Tuesday, June 19, 2007

Fred Thompson Speaks to Policy Exchange

You will find the entire speech here at Townhall. Go read it. There's a good chance Thompson will be the GOP nominee; you might as well learn what he's saying to our most important ally. My favorite part is addressed to those in Europe who think the world needs a balance to America:

For many Americans, there is a concern that even among our friends, some people are instinctively uncomfortable with U.S. power. Some on the Continent speak of the need for Europe to balance U.S. influence. Americans worry that this sentiment could, over time, lead to an uncoupling of the alliance. And if constraining U.S. power is that important, would our European friends be comfortable with other powers serving as a counterweight to the United States?

Some who seek to check U.S. power believe that legitimacy may only be conferred by international consensus as represented by the UN Security Council. They ask, “If a country can invade another nation for its own good reasons, what is the logical stopping point?”

The American response is to ask how, then, does one justify non-Security-Council-sanctioned actions, such as Kosovo? What are nations allowed to do when the UN cannot muster the political will to act? How many countries must be involved in an action before legitimacy is conferred? Is it just European countries that count? And, how do we deal with problems in concert when many of us don’t agree on the extent or nature of the problem?

For our part, we in the United States must make a better case for our views and our actions. It is possible that things that are perfectly obvious to us may not be so obvious even to those who wish us well. We must be willing to listen and we must be willing to share our intelligence to the maximum extent appropriate.

We must be prepared to make our case not just privately, but to the people of Europe and the world in order to build political support for cooperation. The world is not stronger if America is weaker – or is perceived to be weaker. The same is true of Britain and truer still of our NATO alliance. And we must be capable of making that case.
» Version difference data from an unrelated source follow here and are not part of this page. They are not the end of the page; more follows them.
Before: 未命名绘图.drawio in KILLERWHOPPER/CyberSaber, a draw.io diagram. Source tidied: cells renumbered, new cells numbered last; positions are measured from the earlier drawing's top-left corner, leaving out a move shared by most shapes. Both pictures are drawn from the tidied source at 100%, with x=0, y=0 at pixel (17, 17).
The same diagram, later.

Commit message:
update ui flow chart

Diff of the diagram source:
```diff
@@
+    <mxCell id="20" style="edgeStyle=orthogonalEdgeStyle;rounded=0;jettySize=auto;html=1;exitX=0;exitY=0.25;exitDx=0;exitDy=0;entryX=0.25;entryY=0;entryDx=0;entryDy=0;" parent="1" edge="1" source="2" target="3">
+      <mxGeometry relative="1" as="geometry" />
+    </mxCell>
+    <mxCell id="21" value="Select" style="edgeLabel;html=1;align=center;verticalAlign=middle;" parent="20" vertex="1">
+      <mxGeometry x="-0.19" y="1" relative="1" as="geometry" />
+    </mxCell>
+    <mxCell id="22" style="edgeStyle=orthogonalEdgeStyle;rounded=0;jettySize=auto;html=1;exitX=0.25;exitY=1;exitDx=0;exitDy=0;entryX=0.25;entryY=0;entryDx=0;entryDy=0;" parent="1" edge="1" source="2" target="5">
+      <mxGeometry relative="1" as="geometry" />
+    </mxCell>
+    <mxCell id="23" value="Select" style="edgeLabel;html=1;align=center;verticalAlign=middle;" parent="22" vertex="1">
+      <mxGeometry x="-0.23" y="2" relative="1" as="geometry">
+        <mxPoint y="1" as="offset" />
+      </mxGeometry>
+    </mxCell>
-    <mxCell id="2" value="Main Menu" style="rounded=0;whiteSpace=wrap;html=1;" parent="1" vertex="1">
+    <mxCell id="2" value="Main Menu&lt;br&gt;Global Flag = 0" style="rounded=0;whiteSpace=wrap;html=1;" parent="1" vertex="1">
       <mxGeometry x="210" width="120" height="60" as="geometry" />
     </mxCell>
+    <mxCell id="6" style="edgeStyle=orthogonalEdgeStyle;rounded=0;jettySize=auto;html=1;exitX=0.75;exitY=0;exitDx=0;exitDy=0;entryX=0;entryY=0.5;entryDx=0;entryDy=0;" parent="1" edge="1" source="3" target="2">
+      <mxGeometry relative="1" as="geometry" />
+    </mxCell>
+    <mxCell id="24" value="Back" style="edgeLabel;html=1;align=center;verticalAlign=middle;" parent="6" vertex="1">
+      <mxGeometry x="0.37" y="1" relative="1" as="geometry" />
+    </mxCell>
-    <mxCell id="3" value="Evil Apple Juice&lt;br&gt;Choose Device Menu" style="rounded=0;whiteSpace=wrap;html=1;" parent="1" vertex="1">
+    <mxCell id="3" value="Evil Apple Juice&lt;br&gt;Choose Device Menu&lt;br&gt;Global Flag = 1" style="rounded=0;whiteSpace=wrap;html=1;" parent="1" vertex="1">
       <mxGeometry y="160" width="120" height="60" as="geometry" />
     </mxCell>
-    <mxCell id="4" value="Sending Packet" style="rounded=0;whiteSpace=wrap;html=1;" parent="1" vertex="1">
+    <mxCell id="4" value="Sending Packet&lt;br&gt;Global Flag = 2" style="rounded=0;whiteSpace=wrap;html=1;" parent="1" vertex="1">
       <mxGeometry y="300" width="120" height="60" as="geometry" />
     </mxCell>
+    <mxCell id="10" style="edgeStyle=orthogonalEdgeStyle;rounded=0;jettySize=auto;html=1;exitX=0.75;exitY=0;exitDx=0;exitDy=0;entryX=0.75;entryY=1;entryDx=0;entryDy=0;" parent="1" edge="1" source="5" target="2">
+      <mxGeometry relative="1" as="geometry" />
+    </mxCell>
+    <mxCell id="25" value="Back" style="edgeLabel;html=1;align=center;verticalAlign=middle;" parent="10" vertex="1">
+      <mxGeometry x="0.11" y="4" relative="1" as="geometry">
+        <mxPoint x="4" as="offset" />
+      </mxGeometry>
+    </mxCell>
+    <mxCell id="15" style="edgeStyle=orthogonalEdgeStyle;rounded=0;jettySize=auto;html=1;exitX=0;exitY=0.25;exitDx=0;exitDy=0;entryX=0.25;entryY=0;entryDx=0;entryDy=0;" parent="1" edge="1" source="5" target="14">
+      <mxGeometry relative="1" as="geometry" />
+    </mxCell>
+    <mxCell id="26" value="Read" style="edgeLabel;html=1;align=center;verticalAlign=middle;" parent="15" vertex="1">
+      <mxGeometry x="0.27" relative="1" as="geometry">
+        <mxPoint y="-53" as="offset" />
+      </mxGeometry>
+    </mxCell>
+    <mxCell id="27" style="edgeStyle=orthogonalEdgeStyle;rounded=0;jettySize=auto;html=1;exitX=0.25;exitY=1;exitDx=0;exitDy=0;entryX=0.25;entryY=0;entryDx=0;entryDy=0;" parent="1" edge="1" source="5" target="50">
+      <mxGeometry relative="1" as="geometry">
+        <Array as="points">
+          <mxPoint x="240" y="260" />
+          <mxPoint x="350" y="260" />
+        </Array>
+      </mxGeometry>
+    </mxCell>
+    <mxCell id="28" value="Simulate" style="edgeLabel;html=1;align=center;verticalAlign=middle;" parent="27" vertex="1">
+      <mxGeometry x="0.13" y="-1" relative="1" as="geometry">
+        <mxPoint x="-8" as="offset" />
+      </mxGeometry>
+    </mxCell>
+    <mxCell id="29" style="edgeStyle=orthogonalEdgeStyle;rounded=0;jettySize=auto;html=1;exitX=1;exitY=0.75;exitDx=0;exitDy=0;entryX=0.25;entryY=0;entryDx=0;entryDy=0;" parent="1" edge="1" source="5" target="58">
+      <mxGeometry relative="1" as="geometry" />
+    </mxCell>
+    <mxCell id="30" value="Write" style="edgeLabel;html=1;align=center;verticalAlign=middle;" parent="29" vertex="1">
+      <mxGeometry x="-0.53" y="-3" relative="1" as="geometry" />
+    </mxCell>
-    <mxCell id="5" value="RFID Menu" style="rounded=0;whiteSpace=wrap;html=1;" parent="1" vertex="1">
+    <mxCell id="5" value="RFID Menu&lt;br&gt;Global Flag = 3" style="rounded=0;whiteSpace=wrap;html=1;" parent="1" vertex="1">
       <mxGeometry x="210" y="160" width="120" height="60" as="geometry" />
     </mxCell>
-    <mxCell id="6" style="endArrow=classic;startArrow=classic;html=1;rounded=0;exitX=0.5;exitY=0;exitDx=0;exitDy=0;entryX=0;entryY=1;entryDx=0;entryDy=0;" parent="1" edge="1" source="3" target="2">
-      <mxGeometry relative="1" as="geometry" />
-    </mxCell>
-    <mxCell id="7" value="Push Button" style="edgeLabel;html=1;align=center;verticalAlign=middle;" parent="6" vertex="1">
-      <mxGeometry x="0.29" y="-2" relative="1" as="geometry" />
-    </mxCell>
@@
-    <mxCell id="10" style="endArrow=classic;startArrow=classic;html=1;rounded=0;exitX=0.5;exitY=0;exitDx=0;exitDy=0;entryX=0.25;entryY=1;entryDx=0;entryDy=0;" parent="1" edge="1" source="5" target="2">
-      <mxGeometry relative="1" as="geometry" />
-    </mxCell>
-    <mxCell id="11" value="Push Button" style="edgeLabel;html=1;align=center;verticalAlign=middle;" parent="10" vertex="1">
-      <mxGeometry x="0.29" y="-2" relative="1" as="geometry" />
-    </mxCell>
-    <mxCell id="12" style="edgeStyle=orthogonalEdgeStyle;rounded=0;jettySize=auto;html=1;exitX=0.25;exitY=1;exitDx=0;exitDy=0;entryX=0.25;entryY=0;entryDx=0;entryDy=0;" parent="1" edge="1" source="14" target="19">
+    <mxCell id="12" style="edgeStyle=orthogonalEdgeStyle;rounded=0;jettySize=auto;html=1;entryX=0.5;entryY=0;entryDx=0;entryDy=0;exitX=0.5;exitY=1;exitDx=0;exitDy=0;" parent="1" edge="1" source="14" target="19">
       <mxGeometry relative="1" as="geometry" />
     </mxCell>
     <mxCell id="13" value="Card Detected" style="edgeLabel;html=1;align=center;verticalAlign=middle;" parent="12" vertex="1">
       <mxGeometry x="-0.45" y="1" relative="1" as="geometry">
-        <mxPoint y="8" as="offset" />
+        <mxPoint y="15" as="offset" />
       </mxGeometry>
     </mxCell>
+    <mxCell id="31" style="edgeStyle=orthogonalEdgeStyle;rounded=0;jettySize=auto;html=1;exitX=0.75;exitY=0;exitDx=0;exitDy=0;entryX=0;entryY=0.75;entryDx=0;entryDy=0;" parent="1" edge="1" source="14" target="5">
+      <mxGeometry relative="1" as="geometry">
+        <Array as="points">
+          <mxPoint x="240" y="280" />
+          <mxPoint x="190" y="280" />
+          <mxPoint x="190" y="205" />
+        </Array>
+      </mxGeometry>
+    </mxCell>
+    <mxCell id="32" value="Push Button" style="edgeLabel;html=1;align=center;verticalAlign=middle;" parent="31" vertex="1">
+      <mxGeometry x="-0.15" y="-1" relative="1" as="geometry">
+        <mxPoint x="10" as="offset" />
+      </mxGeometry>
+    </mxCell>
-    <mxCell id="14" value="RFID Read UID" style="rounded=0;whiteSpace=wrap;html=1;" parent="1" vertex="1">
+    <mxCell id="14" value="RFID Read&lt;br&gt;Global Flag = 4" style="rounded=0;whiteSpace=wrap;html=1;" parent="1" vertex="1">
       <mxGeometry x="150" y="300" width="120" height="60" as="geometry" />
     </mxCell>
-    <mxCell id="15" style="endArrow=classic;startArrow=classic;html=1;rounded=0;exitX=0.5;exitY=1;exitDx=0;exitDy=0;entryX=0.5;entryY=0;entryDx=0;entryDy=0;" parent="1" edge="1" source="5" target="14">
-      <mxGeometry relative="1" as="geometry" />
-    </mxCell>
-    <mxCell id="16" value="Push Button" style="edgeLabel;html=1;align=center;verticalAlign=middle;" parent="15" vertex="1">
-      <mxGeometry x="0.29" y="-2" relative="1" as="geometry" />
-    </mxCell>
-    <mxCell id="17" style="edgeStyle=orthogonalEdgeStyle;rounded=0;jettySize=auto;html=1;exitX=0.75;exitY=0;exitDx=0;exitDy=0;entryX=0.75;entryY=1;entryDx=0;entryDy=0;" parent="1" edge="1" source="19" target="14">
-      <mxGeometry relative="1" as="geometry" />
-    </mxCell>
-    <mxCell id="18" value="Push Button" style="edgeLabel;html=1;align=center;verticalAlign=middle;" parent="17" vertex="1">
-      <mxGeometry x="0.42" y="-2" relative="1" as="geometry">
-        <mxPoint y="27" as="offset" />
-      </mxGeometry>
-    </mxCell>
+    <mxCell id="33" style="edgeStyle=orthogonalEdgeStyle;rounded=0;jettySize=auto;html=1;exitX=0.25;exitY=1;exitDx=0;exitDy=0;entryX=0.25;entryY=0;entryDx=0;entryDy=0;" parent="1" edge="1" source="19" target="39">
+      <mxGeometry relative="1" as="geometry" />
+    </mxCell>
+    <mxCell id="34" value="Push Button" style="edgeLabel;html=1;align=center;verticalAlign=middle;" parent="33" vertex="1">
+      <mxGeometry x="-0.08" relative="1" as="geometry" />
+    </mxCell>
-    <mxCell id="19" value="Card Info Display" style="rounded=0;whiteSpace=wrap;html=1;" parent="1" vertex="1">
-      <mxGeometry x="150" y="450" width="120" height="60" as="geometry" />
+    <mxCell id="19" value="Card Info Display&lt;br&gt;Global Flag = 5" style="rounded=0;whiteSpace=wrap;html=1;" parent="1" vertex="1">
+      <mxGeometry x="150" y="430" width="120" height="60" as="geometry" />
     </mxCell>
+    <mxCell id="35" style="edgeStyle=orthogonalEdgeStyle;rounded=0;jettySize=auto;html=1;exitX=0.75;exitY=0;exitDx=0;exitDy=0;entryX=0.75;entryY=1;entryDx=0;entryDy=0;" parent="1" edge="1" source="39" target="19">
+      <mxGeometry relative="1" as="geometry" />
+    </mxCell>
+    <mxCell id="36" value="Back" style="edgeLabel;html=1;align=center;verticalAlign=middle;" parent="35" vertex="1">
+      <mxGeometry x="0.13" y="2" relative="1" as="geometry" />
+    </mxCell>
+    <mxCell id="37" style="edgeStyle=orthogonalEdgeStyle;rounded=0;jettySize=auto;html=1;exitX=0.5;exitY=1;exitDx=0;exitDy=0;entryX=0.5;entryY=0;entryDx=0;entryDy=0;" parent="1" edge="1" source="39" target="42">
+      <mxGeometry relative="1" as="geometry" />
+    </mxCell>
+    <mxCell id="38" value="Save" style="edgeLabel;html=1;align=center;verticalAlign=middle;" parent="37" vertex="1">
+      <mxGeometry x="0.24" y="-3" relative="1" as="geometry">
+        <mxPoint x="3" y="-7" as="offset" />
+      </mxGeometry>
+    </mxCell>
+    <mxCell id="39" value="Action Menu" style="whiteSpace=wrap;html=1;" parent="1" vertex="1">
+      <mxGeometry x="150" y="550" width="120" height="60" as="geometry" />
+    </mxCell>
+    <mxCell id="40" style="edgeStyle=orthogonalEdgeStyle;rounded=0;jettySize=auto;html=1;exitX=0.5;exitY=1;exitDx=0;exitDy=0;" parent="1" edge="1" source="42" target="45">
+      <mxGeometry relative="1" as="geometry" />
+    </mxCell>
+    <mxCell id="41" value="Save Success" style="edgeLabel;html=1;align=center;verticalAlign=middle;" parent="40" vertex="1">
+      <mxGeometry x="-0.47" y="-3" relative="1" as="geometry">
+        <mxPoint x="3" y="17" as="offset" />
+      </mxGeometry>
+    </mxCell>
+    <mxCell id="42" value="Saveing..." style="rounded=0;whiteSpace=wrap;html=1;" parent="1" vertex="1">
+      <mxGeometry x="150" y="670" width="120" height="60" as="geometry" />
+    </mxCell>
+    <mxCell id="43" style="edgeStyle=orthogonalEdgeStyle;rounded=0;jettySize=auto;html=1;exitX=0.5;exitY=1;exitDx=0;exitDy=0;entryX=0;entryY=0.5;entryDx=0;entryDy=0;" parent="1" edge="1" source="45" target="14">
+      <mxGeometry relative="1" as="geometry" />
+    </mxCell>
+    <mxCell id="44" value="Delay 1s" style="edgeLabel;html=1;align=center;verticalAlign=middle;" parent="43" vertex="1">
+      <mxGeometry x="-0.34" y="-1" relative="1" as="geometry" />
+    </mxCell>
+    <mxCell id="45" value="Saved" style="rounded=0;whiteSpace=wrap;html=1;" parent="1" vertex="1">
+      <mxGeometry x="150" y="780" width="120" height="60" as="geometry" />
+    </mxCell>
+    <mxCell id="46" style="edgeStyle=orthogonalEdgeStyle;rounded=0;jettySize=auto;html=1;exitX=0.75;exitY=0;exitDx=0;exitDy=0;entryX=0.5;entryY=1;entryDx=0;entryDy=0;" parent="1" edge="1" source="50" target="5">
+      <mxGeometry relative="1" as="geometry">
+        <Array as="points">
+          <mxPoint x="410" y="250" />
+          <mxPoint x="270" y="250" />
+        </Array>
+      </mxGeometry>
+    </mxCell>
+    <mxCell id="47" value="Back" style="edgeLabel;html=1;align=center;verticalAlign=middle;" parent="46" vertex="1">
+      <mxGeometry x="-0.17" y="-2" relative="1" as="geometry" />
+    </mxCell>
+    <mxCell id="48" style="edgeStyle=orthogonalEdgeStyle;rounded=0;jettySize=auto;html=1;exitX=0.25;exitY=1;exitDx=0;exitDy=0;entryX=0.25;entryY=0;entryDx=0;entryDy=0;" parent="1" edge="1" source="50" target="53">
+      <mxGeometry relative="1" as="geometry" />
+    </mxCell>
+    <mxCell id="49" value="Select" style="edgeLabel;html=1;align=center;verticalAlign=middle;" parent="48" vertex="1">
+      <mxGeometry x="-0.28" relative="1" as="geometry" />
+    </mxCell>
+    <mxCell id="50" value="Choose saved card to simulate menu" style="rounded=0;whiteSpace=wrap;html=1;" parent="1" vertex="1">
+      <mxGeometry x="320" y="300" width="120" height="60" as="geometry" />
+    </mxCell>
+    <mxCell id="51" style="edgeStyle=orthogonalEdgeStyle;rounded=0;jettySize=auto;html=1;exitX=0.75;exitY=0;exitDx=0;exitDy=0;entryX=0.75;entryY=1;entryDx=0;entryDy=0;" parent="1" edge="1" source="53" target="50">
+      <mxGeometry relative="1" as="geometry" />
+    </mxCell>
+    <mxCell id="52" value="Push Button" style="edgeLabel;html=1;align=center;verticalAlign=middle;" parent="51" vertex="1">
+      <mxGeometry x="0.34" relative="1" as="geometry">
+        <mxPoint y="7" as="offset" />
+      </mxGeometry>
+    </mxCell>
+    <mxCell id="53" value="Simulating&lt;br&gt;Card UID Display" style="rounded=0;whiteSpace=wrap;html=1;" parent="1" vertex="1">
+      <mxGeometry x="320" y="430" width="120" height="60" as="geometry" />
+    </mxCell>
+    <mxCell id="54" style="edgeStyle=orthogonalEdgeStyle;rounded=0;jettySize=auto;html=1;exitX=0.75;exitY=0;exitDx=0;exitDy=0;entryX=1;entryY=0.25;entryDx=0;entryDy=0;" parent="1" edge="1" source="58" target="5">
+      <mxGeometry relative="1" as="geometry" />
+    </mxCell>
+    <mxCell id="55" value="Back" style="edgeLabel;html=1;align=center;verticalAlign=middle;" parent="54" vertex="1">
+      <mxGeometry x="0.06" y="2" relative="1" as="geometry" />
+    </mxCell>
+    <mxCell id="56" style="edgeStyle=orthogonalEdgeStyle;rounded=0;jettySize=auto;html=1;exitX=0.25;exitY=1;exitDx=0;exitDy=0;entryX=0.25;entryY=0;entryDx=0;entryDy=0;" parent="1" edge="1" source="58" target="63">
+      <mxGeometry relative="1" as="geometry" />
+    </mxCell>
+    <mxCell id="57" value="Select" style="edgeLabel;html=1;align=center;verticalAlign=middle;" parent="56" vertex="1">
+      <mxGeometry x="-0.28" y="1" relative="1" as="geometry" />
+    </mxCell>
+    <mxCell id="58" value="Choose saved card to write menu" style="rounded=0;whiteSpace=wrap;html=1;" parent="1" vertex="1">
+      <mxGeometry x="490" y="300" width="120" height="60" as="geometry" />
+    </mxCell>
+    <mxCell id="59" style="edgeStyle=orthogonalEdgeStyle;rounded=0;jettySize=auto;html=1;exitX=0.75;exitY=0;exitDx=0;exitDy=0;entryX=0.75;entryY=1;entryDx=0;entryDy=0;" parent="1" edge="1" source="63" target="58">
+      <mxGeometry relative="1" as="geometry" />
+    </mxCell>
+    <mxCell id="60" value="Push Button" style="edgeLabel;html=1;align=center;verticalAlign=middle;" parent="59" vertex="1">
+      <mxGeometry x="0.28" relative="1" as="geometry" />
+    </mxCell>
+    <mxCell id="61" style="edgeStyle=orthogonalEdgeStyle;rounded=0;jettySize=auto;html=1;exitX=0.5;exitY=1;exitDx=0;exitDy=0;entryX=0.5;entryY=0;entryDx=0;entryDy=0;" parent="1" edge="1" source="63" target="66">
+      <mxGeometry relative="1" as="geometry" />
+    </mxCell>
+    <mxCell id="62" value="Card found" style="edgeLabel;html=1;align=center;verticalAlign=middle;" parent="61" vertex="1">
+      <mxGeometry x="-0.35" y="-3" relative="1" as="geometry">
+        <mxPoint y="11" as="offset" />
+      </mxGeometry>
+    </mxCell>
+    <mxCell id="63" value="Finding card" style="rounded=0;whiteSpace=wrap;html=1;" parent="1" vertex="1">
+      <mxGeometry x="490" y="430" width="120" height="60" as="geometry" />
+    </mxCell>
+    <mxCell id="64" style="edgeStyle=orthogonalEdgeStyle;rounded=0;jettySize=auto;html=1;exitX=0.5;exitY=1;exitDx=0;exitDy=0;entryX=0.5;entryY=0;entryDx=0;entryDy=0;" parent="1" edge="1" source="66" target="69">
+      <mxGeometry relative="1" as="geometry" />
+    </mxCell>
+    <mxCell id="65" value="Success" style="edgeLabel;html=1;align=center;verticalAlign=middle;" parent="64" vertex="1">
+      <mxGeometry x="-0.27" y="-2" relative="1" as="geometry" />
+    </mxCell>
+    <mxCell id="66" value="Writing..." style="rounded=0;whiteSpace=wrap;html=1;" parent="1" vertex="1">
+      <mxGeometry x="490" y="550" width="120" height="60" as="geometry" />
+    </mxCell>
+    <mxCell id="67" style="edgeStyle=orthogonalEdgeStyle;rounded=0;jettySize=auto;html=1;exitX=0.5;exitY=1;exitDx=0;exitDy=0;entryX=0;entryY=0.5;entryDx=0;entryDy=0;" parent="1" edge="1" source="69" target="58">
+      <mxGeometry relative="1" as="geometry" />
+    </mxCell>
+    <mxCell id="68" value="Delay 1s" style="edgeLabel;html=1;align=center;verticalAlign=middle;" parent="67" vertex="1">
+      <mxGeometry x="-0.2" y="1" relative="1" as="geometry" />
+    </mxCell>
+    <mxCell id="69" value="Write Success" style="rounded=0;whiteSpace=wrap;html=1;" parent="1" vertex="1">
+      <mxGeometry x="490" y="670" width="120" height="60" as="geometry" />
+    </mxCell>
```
In return, it is fair to expect that our allies will not put their trade and commercial interests above world security. It is also fair to ask that Europeans consider the consequences if they are wrong about the threat to the Western world.

Even with Britain, France and Germany now led by people who are more or less pro-America, there's no question that there's a substantial constituency in Europe for a check on American influence. Given the unlikelihood that a strong and united Europe can play that role, there's probably no such counterweight that available that Europe would probably find acceptable. So they're stuck with us.

The question is how to make that work better for all concerned. Thompson's formulation is not 'rocket science,' but it's good to lay it out nonetheless.

Update: By the way, Dick Morris argues that Thompson won't win the nomination because -- basically -- he doesn't look good on TV. I may be going out on a limb, but I bet he'll do just fine.

Update II: Here are a few videos from the Q&A (apparently) where he addresses Iran and Lady Thatcher. They're from the Britain and America blog (which is loading slowly)

Iran is particularly important, since there's a good chance that Iran will be a more salient election issue in 2008 than will Iraq.

Hat Tip: Glenn

1 comment:

Anonymous said...

Well Kosovo is a poor example of his point, as this was a NATO exercise and America was answering a chapter 4 submission from an ally. Therefore the choice in Kosovo was to act, or reject the premise of the NATO alliance. A better example is the one he, understandably, did not want to use--Iraq.
Iraq is clearly a non-NATO non-security council invasion, and it is difficult to come up with something similar on the same scale